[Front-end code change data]
····················
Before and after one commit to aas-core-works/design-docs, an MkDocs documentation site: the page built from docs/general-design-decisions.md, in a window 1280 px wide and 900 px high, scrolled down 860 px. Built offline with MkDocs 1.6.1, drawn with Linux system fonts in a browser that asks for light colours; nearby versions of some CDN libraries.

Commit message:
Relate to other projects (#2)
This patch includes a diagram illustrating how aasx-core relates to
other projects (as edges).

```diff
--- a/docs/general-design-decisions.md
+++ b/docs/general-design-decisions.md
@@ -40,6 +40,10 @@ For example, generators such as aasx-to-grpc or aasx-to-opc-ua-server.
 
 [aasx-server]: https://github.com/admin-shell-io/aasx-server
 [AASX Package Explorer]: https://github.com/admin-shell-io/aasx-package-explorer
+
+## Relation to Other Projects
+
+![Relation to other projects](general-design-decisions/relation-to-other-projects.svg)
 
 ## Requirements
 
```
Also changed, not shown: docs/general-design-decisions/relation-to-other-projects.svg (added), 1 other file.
····················
Problem to work on. Every record here must be output exactly, word for word.

Answer space.
Before and after one commit to aas-core-works/design-docs, an MkDocs documentation site: the page built from docs/general-design-decisions.md, in a window 1280 px wide and 900 px high, scrolled down 860 px. Built offline with MkDocs 1.6.1, drawn with Linux system fonts in a browser that asks for light colours; nearby versions of some CDN libraries.

Commit message:
Relate to other projects (#2)
This patch includes a diagram illustrating how aasx-core relates to
other projects (as edges).

```diff
--- a/docs/general-design-decisions.md
+++ b/docs/general-design-decisions.md
@@ -40,6 +40,10 @@ For example, generators such as aasx-to-grpc or aasx-to-opc-ua-server.
 
 [aasx-server]: https://github.com/admin-shell-io/aasx-server
 [AASX Package Explorer]: https://github.com/admin-shell-io/aasx-package-explorer
+
+## Relation to Other Projects
+
+![Relation to other projects](general-design-decisions/relation-to-other-projects.svg)
 
 ## Requirements
 
```
Also changed, not shown: docs/general-design-decisions/relation-to-other-projects.svg (added), 1 other file.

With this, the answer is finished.